**Problem statement**
Could you report every line from the entries that includes the word "MyBoardListActivity"?

[Data entries]
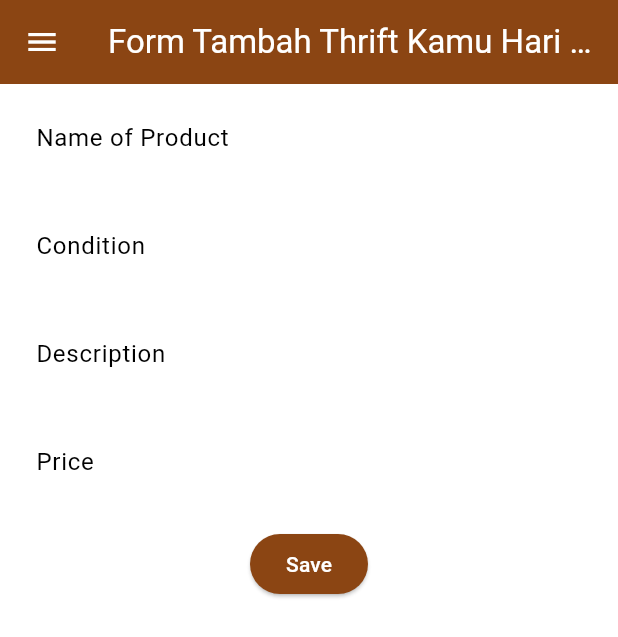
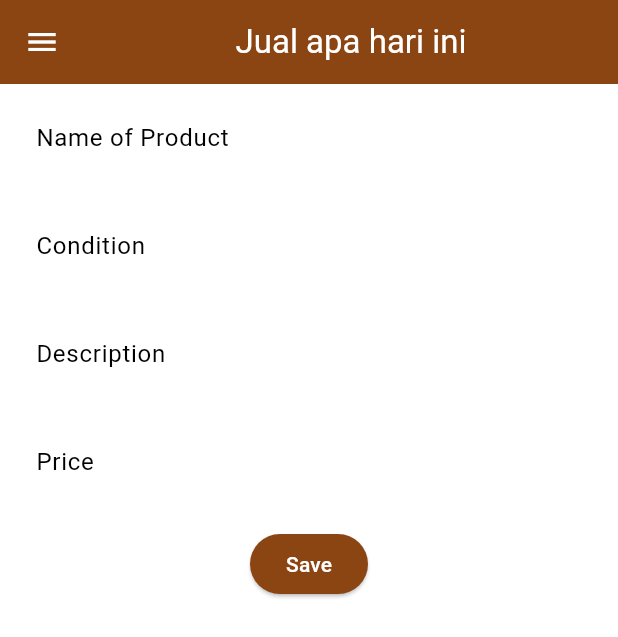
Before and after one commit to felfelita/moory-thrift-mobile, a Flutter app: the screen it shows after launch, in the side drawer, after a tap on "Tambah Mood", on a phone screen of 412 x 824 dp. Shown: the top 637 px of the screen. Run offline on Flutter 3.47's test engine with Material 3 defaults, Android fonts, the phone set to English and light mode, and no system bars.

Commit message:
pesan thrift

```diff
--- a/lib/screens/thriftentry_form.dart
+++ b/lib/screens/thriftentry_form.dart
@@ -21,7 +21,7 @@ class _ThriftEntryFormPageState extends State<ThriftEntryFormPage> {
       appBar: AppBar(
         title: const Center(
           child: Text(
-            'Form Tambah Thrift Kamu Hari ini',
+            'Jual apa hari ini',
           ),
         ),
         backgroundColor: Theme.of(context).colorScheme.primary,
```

...

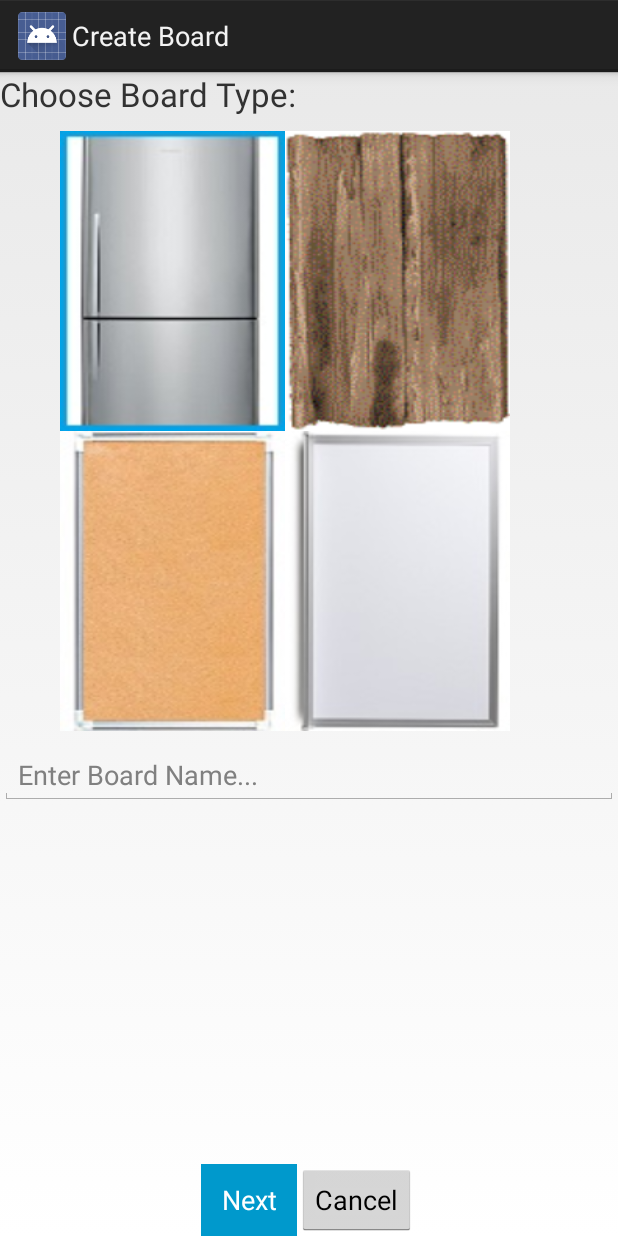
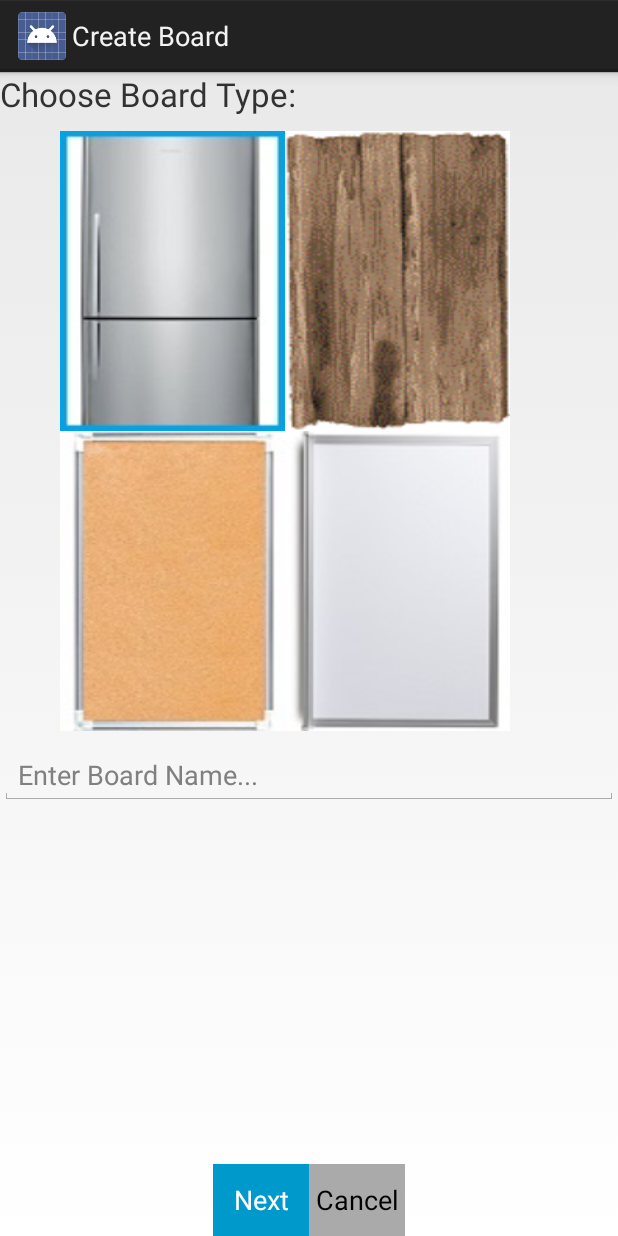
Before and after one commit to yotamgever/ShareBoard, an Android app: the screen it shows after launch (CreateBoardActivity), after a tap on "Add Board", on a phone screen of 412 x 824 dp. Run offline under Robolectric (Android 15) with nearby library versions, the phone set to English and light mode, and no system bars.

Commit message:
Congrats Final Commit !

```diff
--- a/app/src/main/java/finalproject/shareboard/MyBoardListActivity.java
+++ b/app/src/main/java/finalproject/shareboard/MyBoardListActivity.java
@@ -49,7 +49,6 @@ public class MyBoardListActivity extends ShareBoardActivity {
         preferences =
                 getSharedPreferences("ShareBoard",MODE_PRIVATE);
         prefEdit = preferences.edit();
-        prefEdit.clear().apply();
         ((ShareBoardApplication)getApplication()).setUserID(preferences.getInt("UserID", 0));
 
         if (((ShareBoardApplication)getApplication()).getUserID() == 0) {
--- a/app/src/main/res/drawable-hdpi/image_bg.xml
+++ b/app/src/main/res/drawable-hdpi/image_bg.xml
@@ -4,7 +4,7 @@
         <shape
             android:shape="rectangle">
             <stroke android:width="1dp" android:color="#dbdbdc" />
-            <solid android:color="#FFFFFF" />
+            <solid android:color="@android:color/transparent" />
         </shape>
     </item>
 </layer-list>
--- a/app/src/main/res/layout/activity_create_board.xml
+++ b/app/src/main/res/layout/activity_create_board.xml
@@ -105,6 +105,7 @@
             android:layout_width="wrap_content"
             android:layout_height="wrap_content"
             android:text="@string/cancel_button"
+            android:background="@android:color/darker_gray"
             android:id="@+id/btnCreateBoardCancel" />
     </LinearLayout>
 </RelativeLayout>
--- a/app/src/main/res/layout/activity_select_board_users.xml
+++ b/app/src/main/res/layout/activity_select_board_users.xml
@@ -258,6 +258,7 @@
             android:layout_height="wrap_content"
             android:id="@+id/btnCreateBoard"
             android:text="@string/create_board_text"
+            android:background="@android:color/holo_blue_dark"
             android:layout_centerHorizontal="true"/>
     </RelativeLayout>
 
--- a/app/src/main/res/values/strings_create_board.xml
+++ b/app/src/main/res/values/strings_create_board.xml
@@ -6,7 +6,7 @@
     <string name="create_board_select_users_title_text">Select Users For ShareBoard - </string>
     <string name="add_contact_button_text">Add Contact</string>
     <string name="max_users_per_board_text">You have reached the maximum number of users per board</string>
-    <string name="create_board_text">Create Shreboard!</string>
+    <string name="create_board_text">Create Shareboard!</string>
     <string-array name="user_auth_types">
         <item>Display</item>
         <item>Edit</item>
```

**Problem solution**
--- a/app/src/main/java/finalproject/shareboard/MyBoardListActivity.java
+++ b/app/src/main/java/finalproject/shareboard/MyBoardListActivity.java
@@ -49,7 +49,6 @@ public class MyBoardListActivity extends ShareBoardActivity {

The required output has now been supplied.